▶ _Work instructions_
The answer must consist of every line from the entries below that contains the word "files".

[Change detection data]
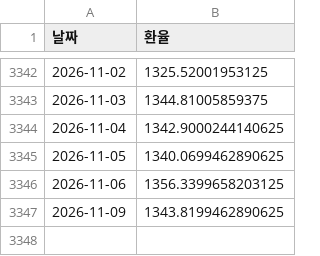
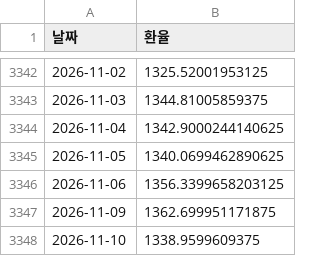
Before and after one commit to sunbmj4119-cmd/rich, a CSV file: data/fx_usdkrw.csv, drawn as a sheet; only a part is shown, gaps mark what is left out.

```diff
--- a/data/fx_usdkrw.csv
+++ b/data/fx_usdkrw.csv
@@ -3346,2 +3346,3 @@
 2026-11-06,1356.3399658203125
-2026-11-09,1343.8199462890625
+2026-11-09,1362.699951171875
+2026-11-10,1338.9599609375
```
Also changed, not shown: data/autotrade/equity.csv, data/short/equity.csv, 40 other files.
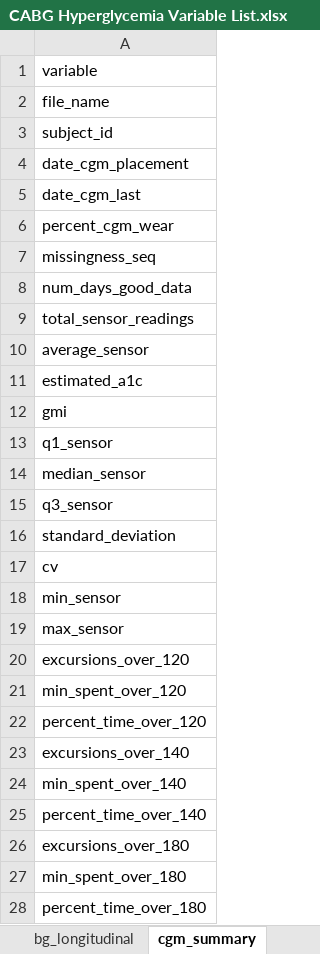
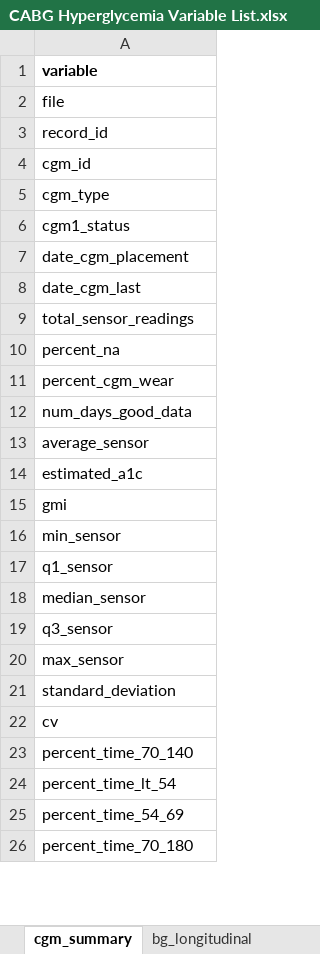
Before and after one commit to jvargh7/cabg_hyperglycemia, an Excel workbook: data/CABG Hyperglycemia Variable List.xlsx, sheet cgm_summary, drawn as a sheet; only a part is shown; the shorter side is filled out with more unchanged rows; values as stored, in another font and other column widths than the file's, no borders; removed rows and columns are numbered as before the commit, all else as after; the diff covers the shown part only; the diff names each change by its address in the sheet, - before the commit and + after, or states it on an @@ line.

Commit message:
Added cgm summary

```diff
--- a/data/CABG Hyperglycemia Variable List.xlsx (sheet cgm_summary)
+++ b/data/CABG Hyperglycemia Variable List.xlsx (sheet cgm_summary)
@@ sheet tab order changed: cgm_summary | bg_longitudinal @@
-A1 bold: off
+A1 bold: on
-A2: file_name
+A2: file
-A3: subject_id
+A3: record_id
+row 4: cgm_id
+row 5: cgm_type
+row 6: cgm1_status
-row 9: total_sensor_readings
+row 9: total_sensor_readings
+row 10: percent_na
-row 7: missingness_seq
+row 16: min_sensor
+row 20: max_sensor
-A23: min_sensor
+A23: percent_time_70_140
-A24: max_sensor
+A24: percent_time_lt_54
-A25: excursions_over_120
+A25: percent_time_54_69
-row 21: min_spent_over_120
-row 22: percent_time_over_120
-row 23: excursions_over_140
-row 24: min_spent_over_140
-row 25: percent_time_over_140
-row 26: excursions_over_180
-row 27: min_spent_over_180
-row 28: percent_time_over_180
```
Also changed, not shown: 127 removed rows and 2 edited cells elsewhere in this sheet, sheet screening, other sheet tabs, 7 other files.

▶ _Exercise response_
Also changed, not shown: data/autotrade/equity.csv, data/short/equity.csv, 40 other files.
Also changed, not shown: 127 removed rows and 2 edited cells elsewhere in this sheet, sheet screening, other sheet tabs, 7 other files.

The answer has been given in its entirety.